Brief: Please state in a single number how many lines of the entries below include the word "encuestas".

Excerpted records:
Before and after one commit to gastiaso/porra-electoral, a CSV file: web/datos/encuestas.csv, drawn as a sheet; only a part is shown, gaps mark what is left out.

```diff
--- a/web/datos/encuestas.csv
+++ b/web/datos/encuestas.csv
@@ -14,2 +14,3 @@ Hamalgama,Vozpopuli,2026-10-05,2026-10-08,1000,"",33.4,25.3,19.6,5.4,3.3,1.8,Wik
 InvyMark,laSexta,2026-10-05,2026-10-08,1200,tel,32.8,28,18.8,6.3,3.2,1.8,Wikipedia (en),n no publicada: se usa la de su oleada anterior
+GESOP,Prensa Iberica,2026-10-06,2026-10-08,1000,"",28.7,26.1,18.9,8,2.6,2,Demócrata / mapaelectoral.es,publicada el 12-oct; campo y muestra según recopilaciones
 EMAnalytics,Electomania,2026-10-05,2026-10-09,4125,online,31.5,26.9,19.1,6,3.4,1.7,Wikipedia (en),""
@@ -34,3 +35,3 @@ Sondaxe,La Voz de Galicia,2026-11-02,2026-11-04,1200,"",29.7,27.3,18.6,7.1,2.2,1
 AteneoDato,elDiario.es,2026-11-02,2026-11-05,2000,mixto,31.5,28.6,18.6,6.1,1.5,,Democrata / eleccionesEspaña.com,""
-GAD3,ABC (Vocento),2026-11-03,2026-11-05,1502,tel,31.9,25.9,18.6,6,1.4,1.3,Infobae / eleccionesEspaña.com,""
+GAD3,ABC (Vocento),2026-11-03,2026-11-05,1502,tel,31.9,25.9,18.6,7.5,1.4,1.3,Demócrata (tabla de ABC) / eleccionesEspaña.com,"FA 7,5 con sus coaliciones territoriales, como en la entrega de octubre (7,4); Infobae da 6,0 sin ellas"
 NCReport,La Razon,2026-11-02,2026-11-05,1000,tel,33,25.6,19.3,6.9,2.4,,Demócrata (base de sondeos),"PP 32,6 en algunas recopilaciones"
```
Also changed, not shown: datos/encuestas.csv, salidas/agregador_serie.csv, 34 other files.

Answer to the problem: 4